Expecting that he should be punished indefinitely for such horrendous crimes IS about the law. It’s about expecting that people shouldn’t be excused of the worst behaviour imaginable simply because they can feign regret and be on good behaviour.
Going back to O’Connor’s comments about expressing remorse – Bernardo is a terrific actor. It’s how he and Homolka managed to get away with what they did for so long. How they were able to be responsible for her sister’s death and have no-one be the wiser.
O’Connor also cited the fact that Bernardo is regularly visited by loving parents as something the parole board should take into consideration. Because you know, loving parents automatically means someone is a better person. Right? Right?
Ultimately, the parole board’s determination factor comes down to whether or not a convict still poses a threat. In my opinion, that shouldn’t be the question with people like Bernardo. This wasn’t a one-time thing during a “rough time” in his life. This wasn’t an accident. These were premeditated actions.
Given Bernardo’s ability to appear credible and mask the truth, it’s not possible to trust a thing he says in front of the parole board.

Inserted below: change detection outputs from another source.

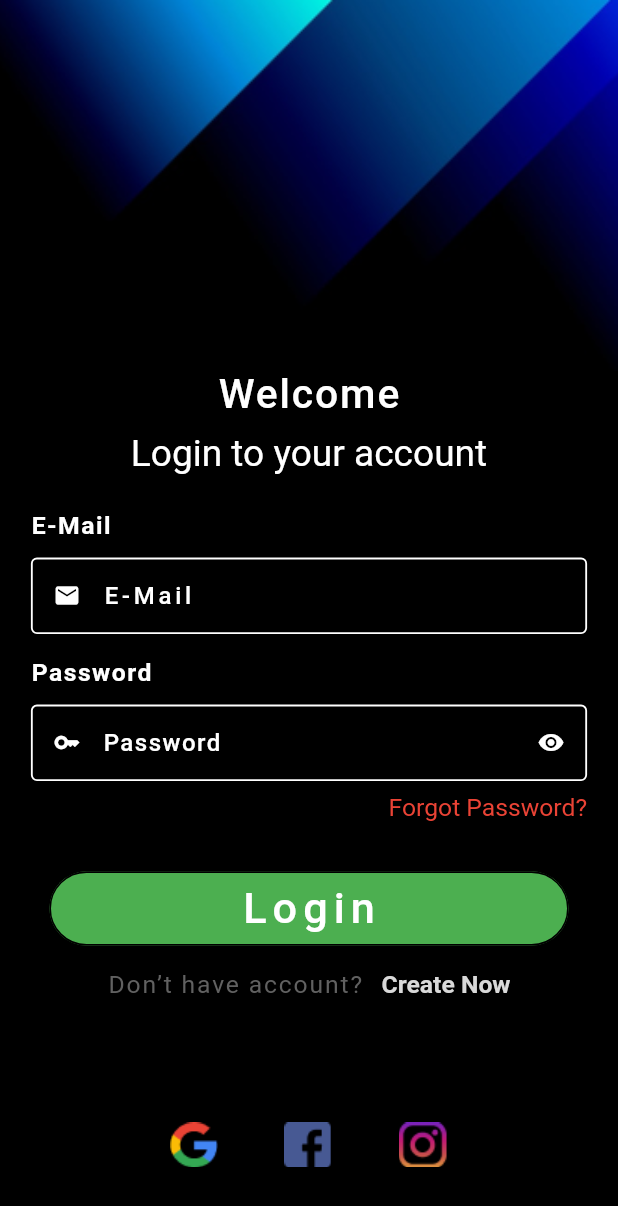
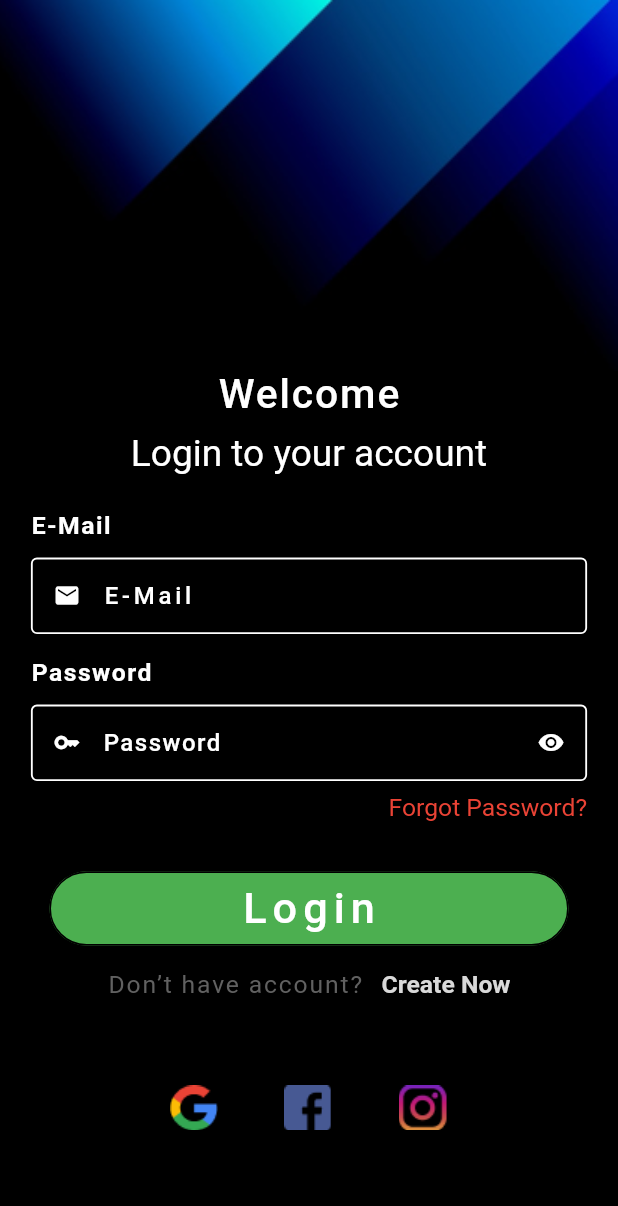
Before and after one commit to oakarakum/feuerbase_ex, a Flutter app: the screen it shows after launch, on a phone screen of 412 x 824 dp. Shown: the top 1206 px of the screen. Run offline on Flutter 3.47's test engine with Material 2 defaults, Android fonts, the phone set to English and light mode, and no system bars; our stand-ins replace get, responsive_sizer.

Commit message:
final fianl

```diff
--- a/lib/modules/login/login_screen.dart
+++ b/lib/modules/login/login_screen.dart
@@ -204,7 +204,7 @@ class LoginScreen extends StatelessWidget {
                   ],
                 ),
                 SizedBox(
-                  height: 10.h,
+                  height: 7.h,
                 ),
                 SizedBox(
                   width: 45.w,
```
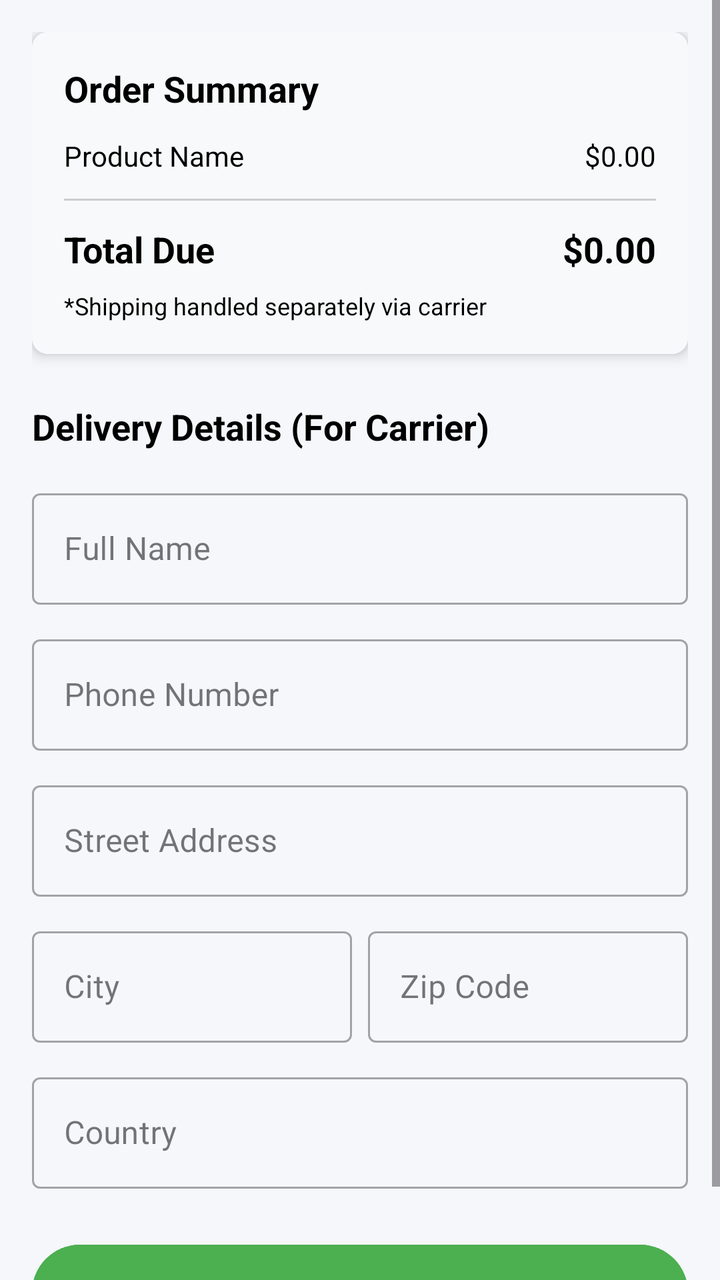
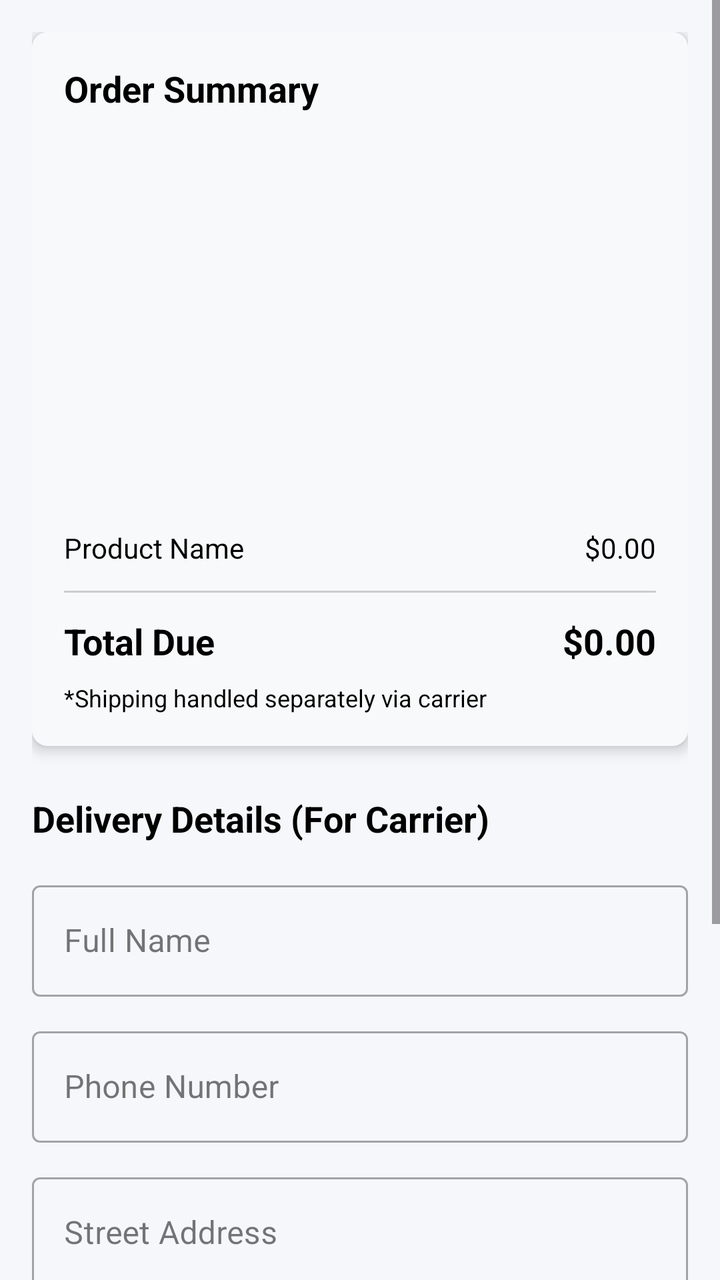

Screens rendered from an Android XML layout before and after an edit, with the pre-edit source and the edit as a unified diff.
<!-- AndroidManifest.xml: application theme Theme.PrintIt -->
<!-- res/layout/activity_checkout.xml -->
<?xml version="1.0" encoding="utf-8"?>
<ScrollView xmlns:android="http://schemas.android.com/apk/res/android"
    xmlns:app="http://schemas.android.com/apk/res-auto"
    android:layout_width="match_parent"
    android:layout_height="match_parent"
    android:background="#F5F7FA">

    <LinearLayout
        android:layout_width="match_parent"
        android:layout_height="wrap_content"
        android:orientation="vertical"
        android:padding="16dp">

        <androidx.cardview.widget.CardView
            android:layout_width="match_parent"
            android:layout_height="wrap_content"
            android:layout_marginBottom="24dp"
            app:cardCornerRadius="8dp"
            app:cardElevation="4dp">

            <LinearLayout
                android:layout_width="match_parent"
                android:layout_height="wrap_content"
                android:orientation="vertical"
                android:padding="16dp"
                android:background="#F8F9FA">

                <TextView
                    android:layout_width="wrap_content"
                    android:layout_height="wrap_content"
                    android:text="Order Summary"
                    android:textSize="18sp"
                    android:textStyle="bold"
                    android:textColor="#000000"
                    android:layout_marginBottom="12dp"/>

                <LinearLayout
                    android:layout_width="match_parent"
                    android:layout_height="wrap_content"
                    android:orientation="horizontal">
                    <TextView
                        android:id="@+id/tvBillProductName"
                        android:layout_width="0dp"
                        android:layout_height="wrap_content"
                        android:layout_weight="1"
                        android:text="Product Name"
                        android:textColor="#000000"/>
                    <TextView
                        android:id="@+id/tvBillSubtotal"
                        android:layout_width="wrap_content"
                        android:layout_height="wrap_content"
                        android:text="$0.00"
                        android:textColor="#000000"/>
                </LinearLayout>

                <View
                    android:layout_width="match_parent"
                    android:layout_height="1dp"
                    android:background="#CCCCCC"
                    android:layout_marginTop="12dp"
                    android:layout_marginBottom="12dp"/>

                <LinearLayout
                    android:layout_width="match_parent"
                    android:layout_height="wrap_content"
                    android:orientation="horizontal">
                    <TextView
                        android:layout_width="0dp"
                        android:layout_height="wrap_content"
                        android:layout_weight="1"
                        android:text="Total Due"
                        android:textSize="18sp"
                        android:textStyle="bold"
                        android:textColor="#000000"/>
                    <TextView
                        android:id="@+id/tvBillTotal"
                        android:layout_width="wrap_content"
                        android:layout_height="wrap_content"
                        android:text="$0.00"
                        android:textSize="18sp"
                        android:textStyle="bold"
                        android:textColor="#000000"/>
                </LinearLayout>

                <TextView
                    android:layout_width="wrap_content"
                    android:layout_height="wrap_content"
                    android:text="*Shipping handled separately via carrier"
                    android:textSize="12sp"
                    android:textColor="#000000"
                    android:layout_marginTop="8dp"/>
            </LinearLayout>
        </androidx.cardview.widget.CardView>

        <TextView
            android:layout_width="match_parent"
            android:layout_height="wrap_content"
            android:text="Delivery Details (For Carrier)"
            android:textSize="18sp"
            android:textStyle="bold"
            android:textColor="#000000"
            android:layout_marginBottom="16dp"/>

        <com.google.android.material.textfield.TextInputLayout
            android:layout_width="match_parent"
            android:layout_height="wrap_content"
            android:layout_marginBottom="12dp"
            android:hint="Full Name"
            app:hintTextColor="#000000"
            style="@style/Widget.MaterialComponents.TextInputLayout.OutlinedBox">
            <com.google.android.material.textfield.TextInputEditText
                android:id="@+id/etFullName"
                android:layout_width="match_parent"
                android:layout_height="wrap_content"
                android:textColor="#000000" />
        </com.google.android.material.textfield.TextInputLayout>

        <com.google.android.material.textfield.TextInputLayout
            android:layout_width="match_parent"
            android:layout_height="wrap_content"
            android:layout_marginBottom="12dp"
            android:hint="Phone Number"
            app:hintTextColor="#000000"
            style="@style/Widget.MaterialComponents.TextInputLayout.OutlinedBox">
            <com.google.android.material.textfield.TextInputEditText
                android:id="@+id/etPhone"
                android:layout_width="match_parent"
                android:layout_height="wrap_content"
                android:inputType="phone"
                android:textColor="#000000" />
        </com.google.android.material.textfield.TextInputLayout>

        <com.google.android.material.textfield.TextInputLayout
            android:layout_width="match_parent"
            android:layout_height="wrap_content"
            android:layout_marginBottom="12dp"
            android:hint="Street Address"
            app:hintTextColor="#000000"
            style="@style/Widget.MaterialComponents.TextInputLayout.OutlinedBox">
            <com.google.android.material.textfield.TextInputEditText
                android:id="@+id/etShippingAddress"
                android:layout_width="match_parent"
                android:layout_height="wrap_content"
                android:textColor="#000000" />
        </com.google.android.material.textfield.TextInputLayout>

        <LinearLayout
            android:layout_width="match_parent"
            android:layout_height="wrap_content"
            android:orientation="horizontal"
            android:layout_marginBottom="12dp"
            android:baselineAligned="false">

            <com.google.android.material.textfield.TextInputLayout
                android:layout_width="0dp"
                android:layout_height="wrap_content"
                android:layout_weight="1"
                android:layout_marginEnd="8dp"
                android:hint="City"
                app:hintTextColor="#000000"
                style="@style/Widget.MaterialComponents.TextInputLayout.OutlinedBox">
                <com.google.android.material.textfield.TextInputEditText
                    android:id="@+id/etCity"
                    android:layout_width="match_parent"
                    android:layout_height="wrap_content"
                    android:textColor="#000000" />
            </com.google.android.material.textfield.TextInputLayout>

            <com.google.android.material.textfield.TextInputLayout
                android:layout_width="0dp"
                android:layout_height="wrap_content"
                android:layout_weight="1"
                android:hint="Zip Code"
                app:hintTextColor="#000000"
                style="@style/Widget.MaterialComponents.TextInputLayout.OutlinedBox">
                <com.google.android.material.textfield.TextInputEditText
                    android:id="@+id/etZip"
                    android:layout_width="match_parent"
                    android:layout_height="wrap_content"
                    android:inputType="number"
                    android:textColor="#000000" />
            </com.google.android.material.textfield.TextInputLayout>
        </LinearLayout>

        <com.google.android.material.textfield.TextInputLayout
            android:layout_width="match_parent"
            android:layout_height="wrap_content"
            android:layout_marginBottom="24dp"
            android:hint="Country"
            app:hintTextColor="#000000"
            style="@style/Widget.MaterialComponents.TextInputLayout.OutlinedBox">
            <com.google.android.material.textfield.TextInputEditText
                android:id="@+id/etCountry"
                android:layout_width="match_parent"
                android:layout_height="wrap_content"
                android:textColor="#000000" />
        </com.google.android.material.textfield.TextInputLayout>

        <Button
            android:id="@+id/btnPlaceOrder"
            android:layout_width="match_parent"
            android:layout_height="56dp"
            android:text="PAY &amp; PLACE ORDER"
            android:textSize="16sp"
            android:textStyle="bold"
            android:backgroundTint="#4CAF50"
            android:textColor="#FFFFFF" />

    </LinearLayout>
</ScrollView>
<!-- resources referenced by this layout -->
<resources>
  <style name="Theme.PrintIt" parent="Base.Theme.PrintIt" />
  <style name="Base.Theme.PrintIt" parent="Theme.Material3.DayNight.NoActionBar">
          <item name="colorPrimary">@color/caicon_blue_primary</item>
          <item name="colorPrimaryVariant">@color/caicon_blue_primary</item>
  
          <item name="android:statusBarColor">@color/caicon_blue_primary</item>
          <item name="android:windowSplashScreenBackground" tools:targetApi="31">@color/caicon_blue_primary</item>
          <item name="android:windowBackground">@color/caicon_blue_primary</item>
  
          <item name="colorControlActivated">@color/caicon_blue_primary</item>
      </style>
  <color name="caicon_blue_primary">#003366</color>
</resources>

<!-- the commit's change to res/layout/activity_checkout.xml (unified diff, before → after) -->
@@ -33,6 +33,13 @@
                     android:textStyle="bold"
                     android:textColor="#000000"
                     android:layout_marginBottom="12dp"/>
+
+                <ImageView
+                    android:id="@+id/ivCheckoutProductImage"
+                    android:layout_width="match_parent"
+                    android:layout_height="180dp"
+                    android:layout_marginBottom="16dp"
+                    android:scaleType="fitCenter" />
 
                 <LinearLayout
                     android:layout_width="match_parent"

Therefore, the question should not be whether or not he poses a threat to the community. Rather, it should be, is it worth it to risk setting free a dangerous, aggressive murderer and rapist capable of pulling off his crimes while appearing to be normal and trustworthy? Is it worth it to put more women’s lives at risk just because this man has loving parents and “good behaviour?” Is it justice and upholding the law to say one man’s freedom is worth more than the potential lives he could take given his history?